Researchers looking into the philosophical question, “Why do we like what we like?” have found that several factors, including poetry that provides vivid mental imagery, make things more aesthetically pleasing to people.
Aesthetics play a role in daily lives, ruling human judgement whether they are conscious of it or not, from the simple things like what to wear, to the bigger decisions like which house to buy, NDTV reports. But there has been so little information on what factors might be influencing these decisions.
Amy Belfi, who was a postdoctoral fellow in New York University (NYU) at the time of the study and lead author on the study, decided to focus on aesthetics with regards to what people found pleasing about poetry.
People disagree on what they like, of course.
However, despite disagreements on an individual level, the study discovered that there were some specific characteristics that consistently affected a person’s enjoyment of a poem.
There were 400 participants in the study, all of whom read and rated poems of two genres: the haiku and the sonnet. This experiment was meant to understand the factors that best predicted the aesthetic appeal of poems. After reading the poems, the participants answered questionnaires regarding the poems’ vividness, emotional appeal, emotional valence and aesthetic appeal.

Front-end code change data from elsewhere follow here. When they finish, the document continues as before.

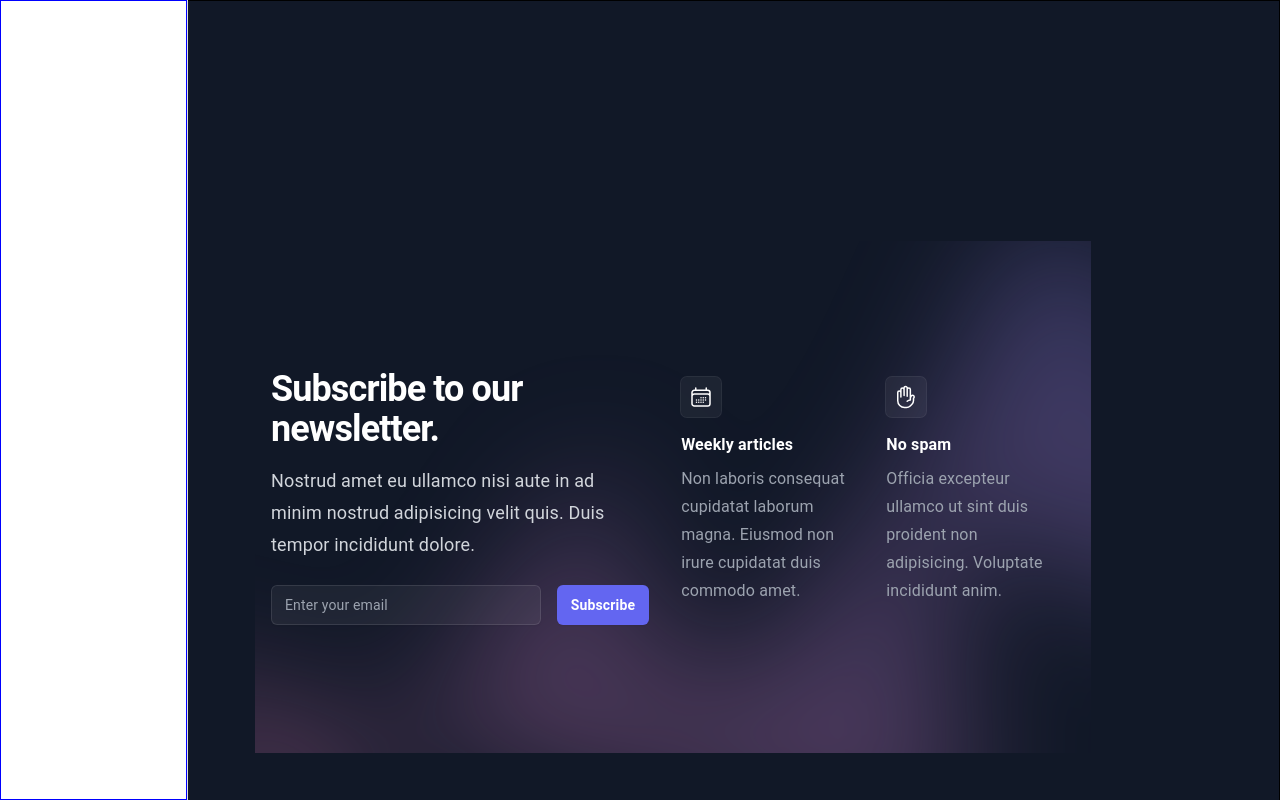
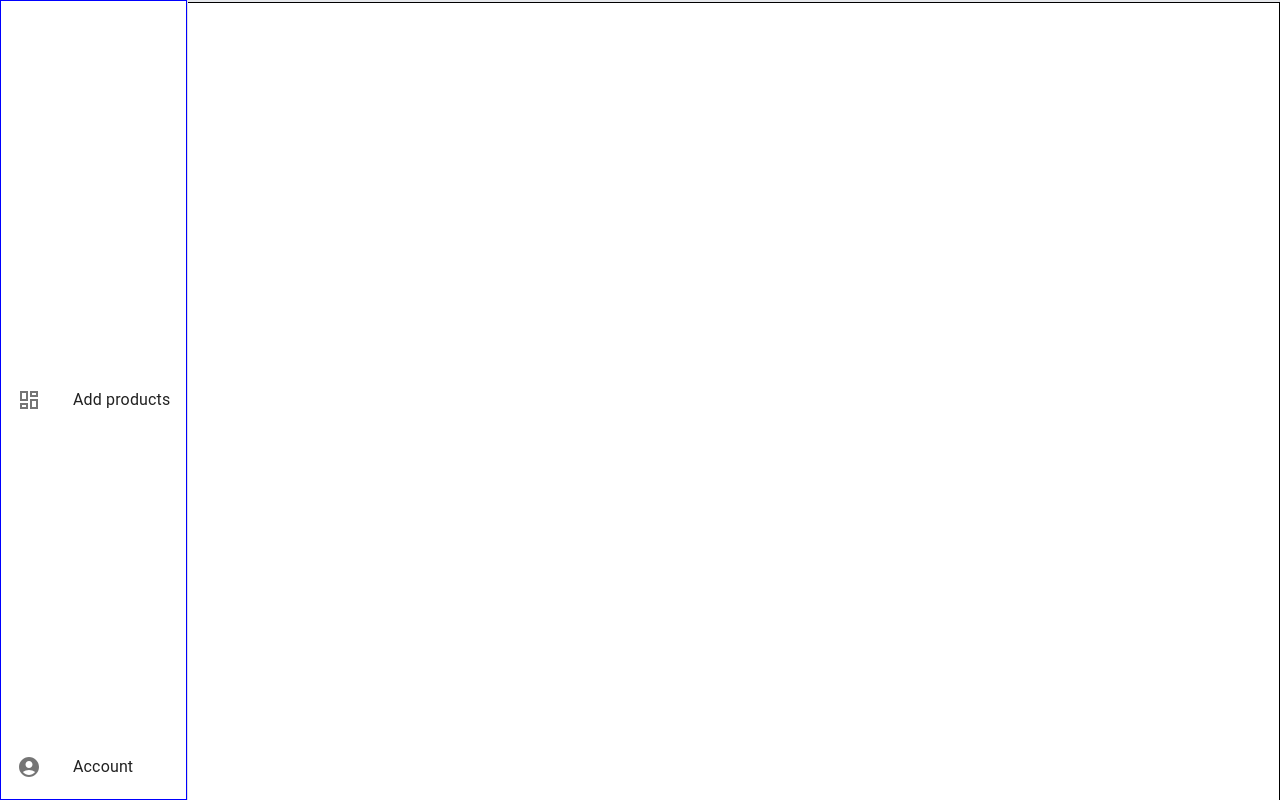
Before and after one commit to Abinashdj7/e-commerce, a React (Vite) app in the folder Client/: page /admin in a window 1280 px wide. Shown: the top 800 px of the page. Built offline with nearby package versions, Linux system fonts and the light colour scheme.

Commit message:
Update Admin.tsx

```diff
--- a/Client/src/customer/components/Admin.tsx
+++ b/Client/src/customer/components/Admin.tsx
@@ -16,7 +16,7 @@ export const Admin = () => {
         //{ name: "Products", path: "/admin/products", icon: <DashboardOutlined /> },
         //{ name: "Customers", path: "/admin/customers", icon: <DashboardOutlined /> },
         //{ name: "Orders", path: "/admin/orders", icon: <DashboardOutlined /> },
-        { name: "Add products", path: "/admin/product/create", icon: <DashboardOutlined sx={{color:"white"}} /> },
+        { name: "Add products", path: "/admin/product/create", icon: <DashboardOutlined/> },
     ]
     const theme = useTheme()
     const isLargeScreen = useMediaQuery(theme.breakpoints.up("lg"))
@@ -41,7 +41,7 @@ export const Admin = () => {
                                 <ListItemIcon>
                                     {item.icon}
                                 </ListItemIcon>
-                                <ListItemText sx={{color:"white"}}>{item.name}</ListItemText>
+                                <ListItemText>{item.name}</ListItemText>
                             </ListItemButton>
                         </ListItem>
                     ))}
@@ -51,9 +51,9 @@ export const Admin = () => {
                 <ListItem disablePadding>
                     <ListItemButton>
                         <ListItemIcon>
-                            <AccountCircle sx={{color:"white"}} />
+                            <AccountCircle/>
                         </ListItemIcon>
-                        <ListItemText sx={{color:"white"}} onClick={() => navigate("/")}>Account</ListItemText>
+                        <ListItemText onClick={() => navigate("/")}>Account</ListItemText>
                     </ListItemButton>
                 </ListItem>
             </List>
@@ -61,7 +61,7 @@ export const Admin = () => {
     )
 
     return (<>
-        <div className="flex h-full border border-black relative isolate overflow-hidden bg-gray-900 py-16 sm:py-24 lg:py-32">
+        <div>
             <CssBaseline />
             <div className="border border-r-gray-300 h-full"></div>
             <Drawer
```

The answers showed that the vividness of mental imagery in the poems was the best predictor of aesthetic appeal, and poems that evoked more imagery were said to be more pleasing.
However, the readers could not uniformly agree which poem they found generally more appealing, reinforcing the fact that people have differing tastes. Nevertheless, it can be said that vividness of imagery and emotional valence at least form a common ground on which a poem’s aesthetic value can be measured.

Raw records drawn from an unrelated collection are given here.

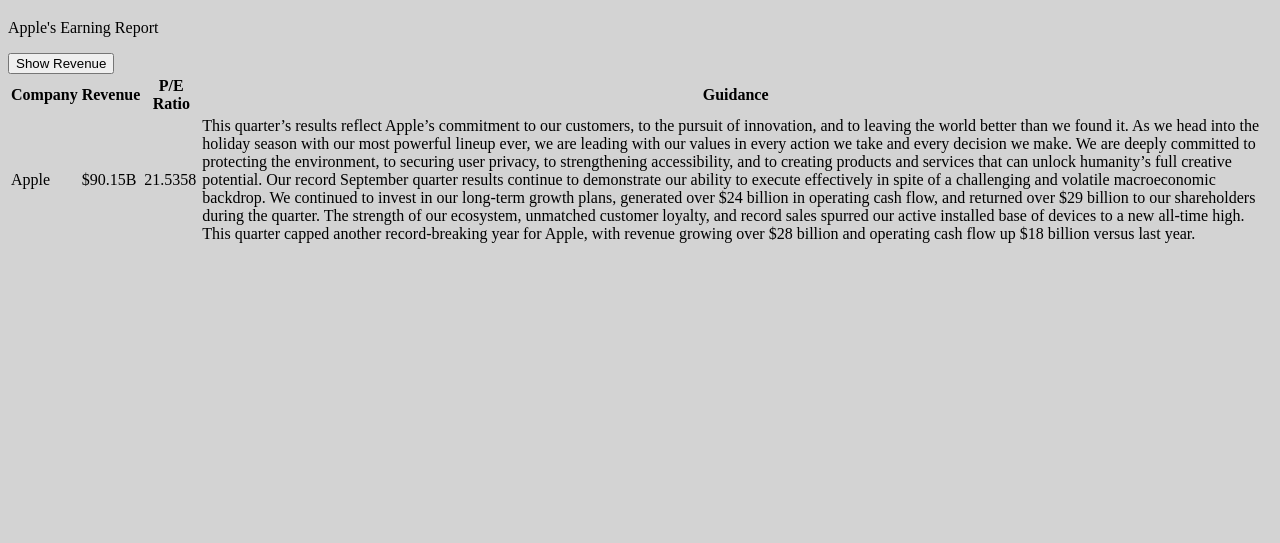
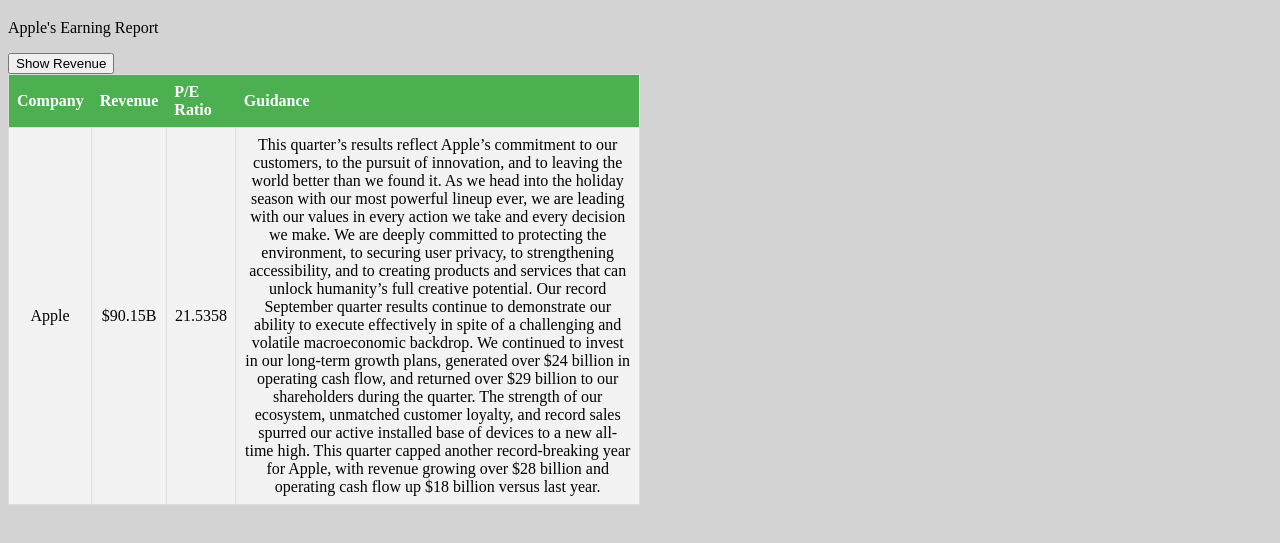
Before and after one commit to sezasada/HTML-CSS-Review-, a plain HTML site: page index.html in a window 1280 px wide. Both pictures are taken after a click on the button "Show Revenue". Shown: the part 61-604 px from the top of the page. Drawn offline with Linux system fonts and the light colour scheme.

Commit message:
Update style.css
updates to css.

```diff
--- a/style.css
+++ b/style.css
@@ -4,3 +4,27 @@
 header {
     text-align: center;
 }
+
+table {
+    border-collapse: collapse;
+    border: 1px solid #ddd;
+    width: 50%;
+}
+
+th {
+    background-color: #4caf50;
+    color: white;
+    text-align: left;
+    padding: 8px;
+}
+
+td {
+    text-align: center;
+    padding: 8px;
+    border: 1px solid #ddd;
+    vertical-align: middle;
+}
+
+tr:nth-child(even) {
+    background-color: #f2f2f2;
+}
```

The study was published in the journal Psychology of Aesthetics, Creativity, and the Arts.